For importing sequential frame use the Import Animation Frames, Also use the animation work-space to check your animation layers in Timeline.
You can cut and paste vector shapes to Photoshop from Illustrator. You have two options available to paste as a vector which is editable with Photoshop's vector tools:
paste as shape layer
paste as path
ADD: see a comment. Smart object also keeps the vector data, but it's not editable in PS. You can open it in Illustrator.
Lets' have the following image ...
Simply put: Photoshop is not a vector editor.
Photoshop merely has some vector editing capabilities in it's raster code base but is not designed to be a full-fledged vector editing application.
If you wish to edit SVG files, a more apprpriate tool would be an actual vector editor such as Illustrator or InkScape. Or.... even a text editor to alter the SVG ...
I don't think there's a direct path from INDD style to anything else, even other Adobe products. They are essentially embedded within the INDD document.
You might have better luck with the XML from a saved .idml document. (Just choose IDML in the InDesign Save As window) You can examine the IDML file and see the styles in XML form...
This image shows ...
Huh... recreate an Indd document with another software?!
"Headache is coming" :-)

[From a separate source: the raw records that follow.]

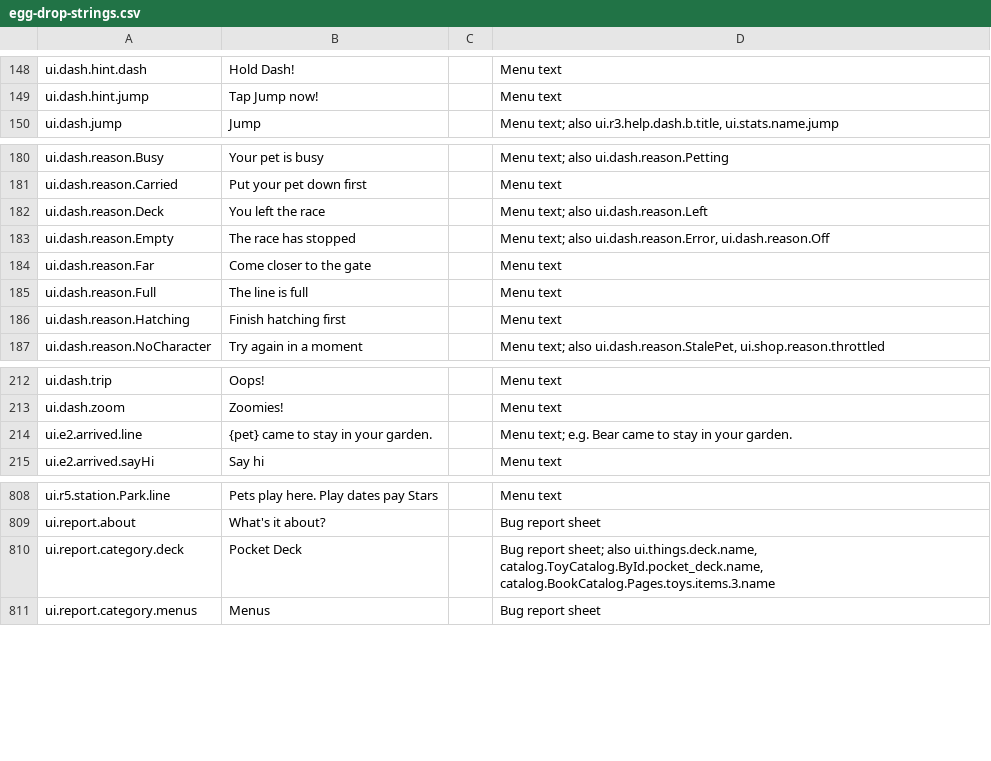
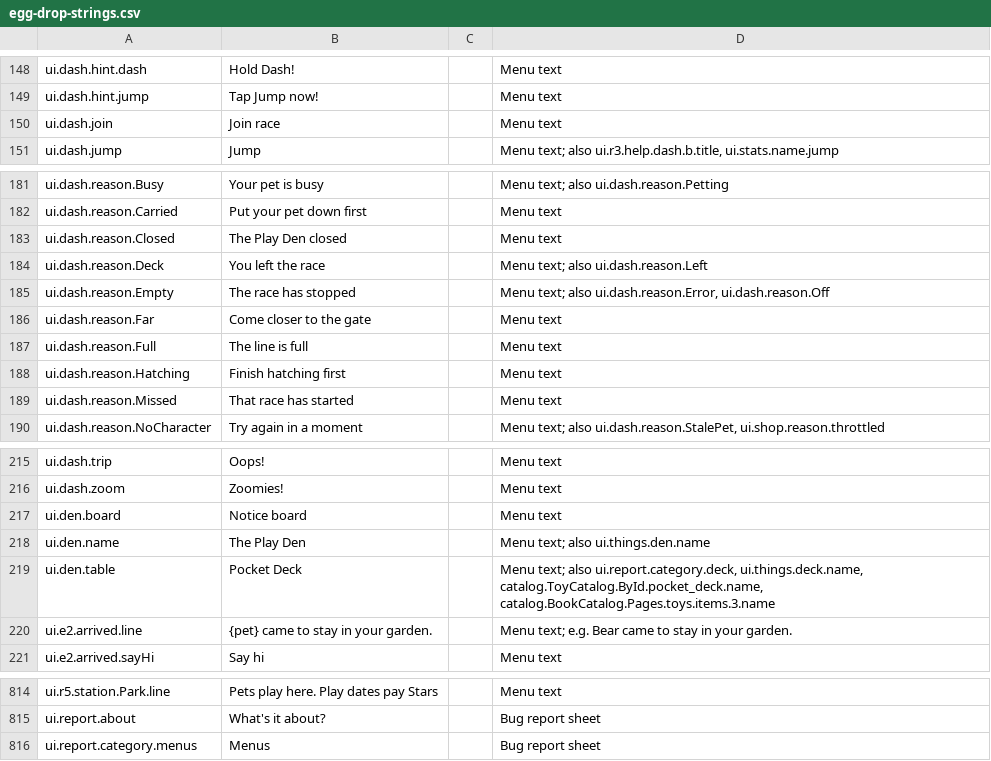
Before and after one commit to spoisseroux/egg-drop, a CSV file: assets/localization/egg-drop-strings.csv, drawn as a sheet; only a part is shown, gaps mark what is left out; the diff covers the shown part only.

```diff
--- a/assets/localization/egg-drop-strings.csv
+++ b/assets/localization/egg-drop-strings.csv
@@ -149,2 +149,3 @@ ui.dash.hint.dash,Hold Dash!,,Menu text
 ui.dash.hint.jump,Tap Jump now!,,Menu text
+ui.dash.join,Join race,,Menu text
 ui.dash.jump,Jump,,"Menu text; also ui.r3.help.dash.b.title, ui.stats.name.jump"
@@ -181,2 +182,3 @@ ui.dash.reason.Busy,Your pet is busy,,Menu text; also ui.dash.reason.Petting
 ui.dash.reason.Carried,Put your pet down first,,Menu text
+ui.dash.reason.Closed,The Play Den closed,,Menu text
 ui.dash.reason.Deck,You left the race,,Menu text; also ui.dash.reason.Left
@@ -186,2 +188,3 @@ ui.dash.reason.Full,The line is full,,Menu text
 ui.dash.reason.Hatching,Finish hatching first,,Menu text
+ui.dash.reason.Missed,That race has started,,Menu text
 ui.dash.reason.NoCharacter,Try again in a moment,,"Menu text; also ui.dash.reason.StalePet, ui.shop.reason.throttled"
@@ -213,2 +216,5 @@ ui.dash.trip,Oops!,,Menu text
 ui.dash.zoom,Zoomies!,,Menu text
+ui.den.board,Notice board,,Menu text
+ui.den.name,The Play Den,,Menu text; also ui.things.den.name
+ui.den.table,Pocket Deck,,"Menu text; also ui.report.category.deck, ui.things.deck.name, catalog.ToyCatalog.ById.pocket_deck.name, catalog.BookCatalog.Pages.toys.items.3.name"
 ui.e2.arrived.line,{pet} came to stay in your garden.,,Menu text; e.g. Bear came to stay in your garden.
@@ -810,3 +816,2 @@ ui.r5.station.Park.line,Pets play here. Play dates pay Stars,,Menu text
 ui.report.about,What's it about?,,Bug report sheet
-ui.report.category.deck,Pocket Deck,,"Bug report sheet; also ui.things.deck.name, catalog.ToyCatalog.ById.pocket_deck.name, catalog.BookCatalog.Pages.toys.items.3.name"
 ui.report.category.menus,Menus,,Bug report sheet
```
Also changed, not shown: 1 added row elsewhere in this file, artifacts/localization/hardcoded-strings.csv, 26 other files.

That said, you can export Indd stories in RTF format, which carries styles.
Not sure about which properties will be retain. For sure, not all of them, you'll have to experiment...
To export all stories as RTF files, run the ExportAllStories.jsx script from the Scripts panel....
Obviously you do not want to go to Photohop. There the job could have been done faster than writing the question.
One reason to avoid Photoshop is its high cost. You have several good options that doesn't need more money to be invested. Unfortunately sticking in Illustrator isn't one of them. In illustrator it's theoretically possible to play with color ...